> _Goal of the exercise_: Supply the number of lines below containing "تلگرام", nothing else.

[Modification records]
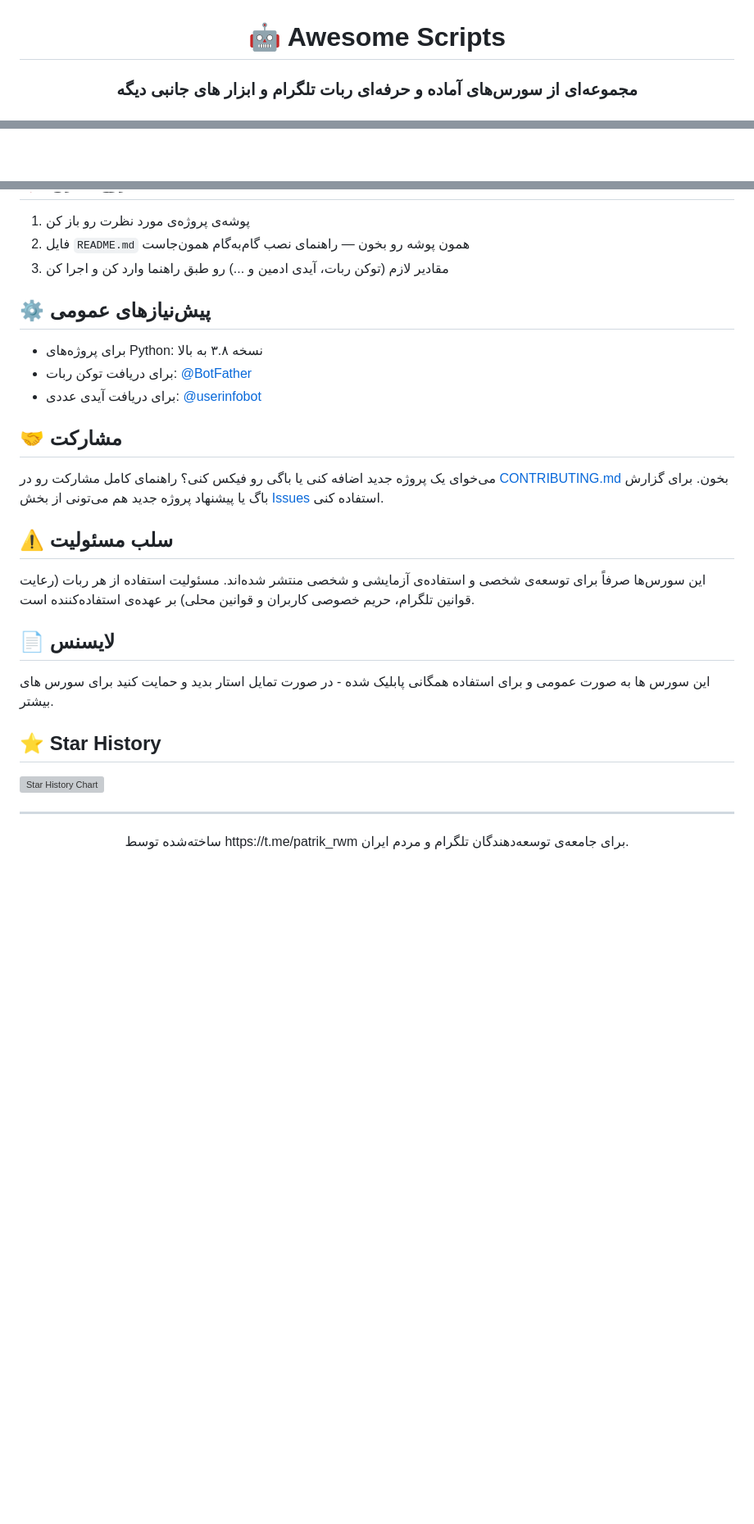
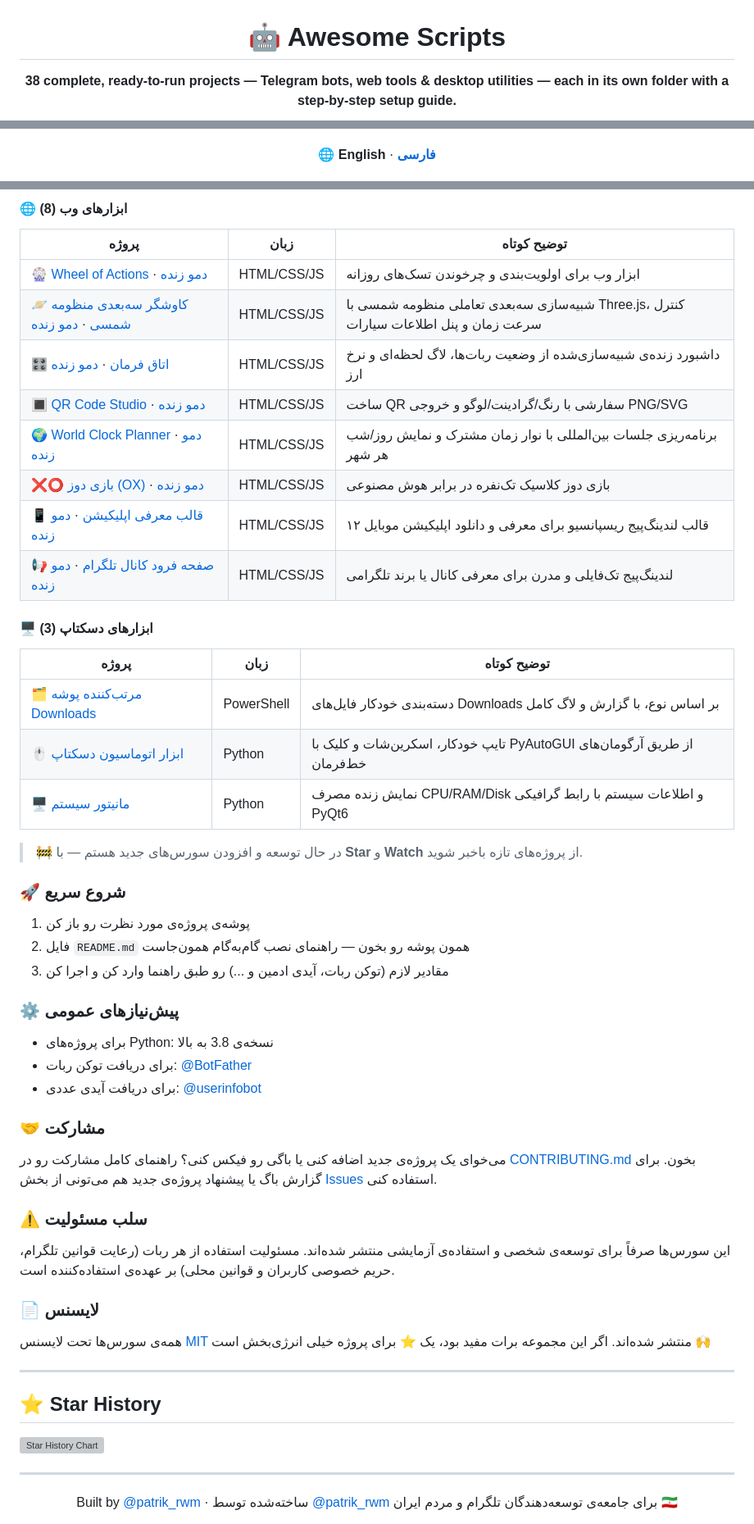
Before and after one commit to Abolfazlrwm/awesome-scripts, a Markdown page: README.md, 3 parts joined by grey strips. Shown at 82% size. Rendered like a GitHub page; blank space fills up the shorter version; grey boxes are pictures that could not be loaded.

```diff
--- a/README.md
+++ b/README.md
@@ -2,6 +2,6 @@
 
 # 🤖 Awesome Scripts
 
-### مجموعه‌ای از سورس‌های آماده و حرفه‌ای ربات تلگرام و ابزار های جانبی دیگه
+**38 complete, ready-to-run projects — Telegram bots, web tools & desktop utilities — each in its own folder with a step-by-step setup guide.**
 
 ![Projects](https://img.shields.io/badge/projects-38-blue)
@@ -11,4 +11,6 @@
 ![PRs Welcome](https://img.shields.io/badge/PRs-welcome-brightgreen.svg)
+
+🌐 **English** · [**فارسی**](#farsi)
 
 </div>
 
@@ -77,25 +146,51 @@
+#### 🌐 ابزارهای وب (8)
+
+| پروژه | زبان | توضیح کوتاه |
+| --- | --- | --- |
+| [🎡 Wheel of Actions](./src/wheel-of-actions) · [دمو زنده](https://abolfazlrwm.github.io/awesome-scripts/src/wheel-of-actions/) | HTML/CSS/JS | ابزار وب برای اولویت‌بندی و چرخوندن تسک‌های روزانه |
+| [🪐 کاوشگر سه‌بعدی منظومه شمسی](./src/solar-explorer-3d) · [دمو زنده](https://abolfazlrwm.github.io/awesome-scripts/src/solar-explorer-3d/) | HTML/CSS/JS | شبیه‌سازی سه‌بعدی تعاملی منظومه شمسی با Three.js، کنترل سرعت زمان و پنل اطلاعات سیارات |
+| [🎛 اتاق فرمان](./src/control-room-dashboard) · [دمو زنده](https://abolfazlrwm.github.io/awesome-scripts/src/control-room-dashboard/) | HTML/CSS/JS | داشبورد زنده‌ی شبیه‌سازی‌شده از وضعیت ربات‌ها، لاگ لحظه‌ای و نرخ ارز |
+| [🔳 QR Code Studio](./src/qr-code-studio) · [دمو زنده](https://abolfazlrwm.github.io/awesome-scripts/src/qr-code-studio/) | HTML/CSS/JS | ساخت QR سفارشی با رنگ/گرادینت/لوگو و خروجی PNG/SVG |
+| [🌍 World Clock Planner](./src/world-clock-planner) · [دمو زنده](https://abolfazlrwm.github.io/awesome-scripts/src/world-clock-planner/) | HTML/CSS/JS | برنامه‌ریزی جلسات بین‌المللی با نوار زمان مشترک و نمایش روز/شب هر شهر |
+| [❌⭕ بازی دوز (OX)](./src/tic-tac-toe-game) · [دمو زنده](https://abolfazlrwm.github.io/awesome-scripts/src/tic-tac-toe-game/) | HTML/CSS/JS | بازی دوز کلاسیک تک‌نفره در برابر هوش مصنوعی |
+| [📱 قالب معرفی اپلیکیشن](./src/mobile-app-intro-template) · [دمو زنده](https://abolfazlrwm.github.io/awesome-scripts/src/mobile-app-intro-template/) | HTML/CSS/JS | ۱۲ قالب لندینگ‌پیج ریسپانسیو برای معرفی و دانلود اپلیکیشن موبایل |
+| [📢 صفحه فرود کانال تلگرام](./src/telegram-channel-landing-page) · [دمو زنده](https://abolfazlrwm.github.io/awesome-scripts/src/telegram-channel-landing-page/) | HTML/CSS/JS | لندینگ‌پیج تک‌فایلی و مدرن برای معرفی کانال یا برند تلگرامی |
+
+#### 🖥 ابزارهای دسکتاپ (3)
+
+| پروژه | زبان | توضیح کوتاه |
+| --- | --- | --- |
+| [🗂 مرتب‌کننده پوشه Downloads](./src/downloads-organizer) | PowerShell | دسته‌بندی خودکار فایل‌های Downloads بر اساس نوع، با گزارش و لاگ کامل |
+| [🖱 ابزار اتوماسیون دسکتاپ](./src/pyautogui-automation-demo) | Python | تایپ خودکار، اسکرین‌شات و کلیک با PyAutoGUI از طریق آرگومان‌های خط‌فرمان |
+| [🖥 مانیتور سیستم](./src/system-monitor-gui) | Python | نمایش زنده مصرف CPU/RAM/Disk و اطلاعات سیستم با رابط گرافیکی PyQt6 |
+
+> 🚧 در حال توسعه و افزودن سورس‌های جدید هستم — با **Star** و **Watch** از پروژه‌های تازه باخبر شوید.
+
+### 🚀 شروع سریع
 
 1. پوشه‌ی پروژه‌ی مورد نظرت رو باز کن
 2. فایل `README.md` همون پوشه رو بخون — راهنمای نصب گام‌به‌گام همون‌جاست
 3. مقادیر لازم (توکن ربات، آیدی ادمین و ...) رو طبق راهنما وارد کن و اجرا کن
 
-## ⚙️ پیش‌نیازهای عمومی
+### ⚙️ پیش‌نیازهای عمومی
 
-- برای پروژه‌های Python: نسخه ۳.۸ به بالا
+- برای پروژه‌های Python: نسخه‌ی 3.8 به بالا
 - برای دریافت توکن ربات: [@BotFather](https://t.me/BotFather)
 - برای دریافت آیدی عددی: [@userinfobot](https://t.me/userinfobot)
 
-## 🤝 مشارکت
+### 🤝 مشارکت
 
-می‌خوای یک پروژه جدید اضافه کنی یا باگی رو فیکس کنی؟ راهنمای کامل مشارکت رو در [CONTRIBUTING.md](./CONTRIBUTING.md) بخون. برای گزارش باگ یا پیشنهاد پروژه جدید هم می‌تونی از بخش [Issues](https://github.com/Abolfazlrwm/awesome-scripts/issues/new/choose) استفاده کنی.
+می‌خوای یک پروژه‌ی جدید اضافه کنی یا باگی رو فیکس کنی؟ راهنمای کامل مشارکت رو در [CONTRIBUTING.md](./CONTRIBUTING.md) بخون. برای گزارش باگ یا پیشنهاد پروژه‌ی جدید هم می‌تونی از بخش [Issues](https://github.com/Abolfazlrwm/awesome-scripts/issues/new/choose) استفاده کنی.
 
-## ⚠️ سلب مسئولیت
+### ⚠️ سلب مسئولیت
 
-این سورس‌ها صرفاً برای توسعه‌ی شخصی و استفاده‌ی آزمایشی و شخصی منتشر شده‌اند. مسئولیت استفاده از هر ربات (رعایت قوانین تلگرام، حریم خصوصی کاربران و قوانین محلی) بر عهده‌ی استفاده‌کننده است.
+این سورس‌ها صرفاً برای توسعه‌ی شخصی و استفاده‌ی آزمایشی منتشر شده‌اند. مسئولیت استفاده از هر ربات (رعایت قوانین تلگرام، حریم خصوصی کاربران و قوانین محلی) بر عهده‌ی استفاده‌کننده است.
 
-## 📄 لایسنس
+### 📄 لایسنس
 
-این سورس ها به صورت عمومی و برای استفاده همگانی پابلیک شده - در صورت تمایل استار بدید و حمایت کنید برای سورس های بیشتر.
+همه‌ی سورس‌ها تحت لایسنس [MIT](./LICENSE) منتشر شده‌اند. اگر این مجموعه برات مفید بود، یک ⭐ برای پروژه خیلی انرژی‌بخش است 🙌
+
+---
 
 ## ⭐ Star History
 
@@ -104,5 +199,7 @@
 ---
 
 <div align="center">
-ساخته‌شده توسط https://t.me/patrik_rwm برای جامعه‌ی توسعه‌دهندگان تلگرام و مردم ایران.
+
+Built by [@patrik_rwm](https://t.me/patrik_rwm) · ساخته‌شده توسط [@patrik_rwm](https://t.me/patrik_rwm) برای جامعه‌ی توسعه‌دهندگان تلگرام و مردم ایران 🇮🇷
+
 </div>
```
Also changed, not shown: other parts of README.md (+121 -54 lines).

> _Answer section_: 6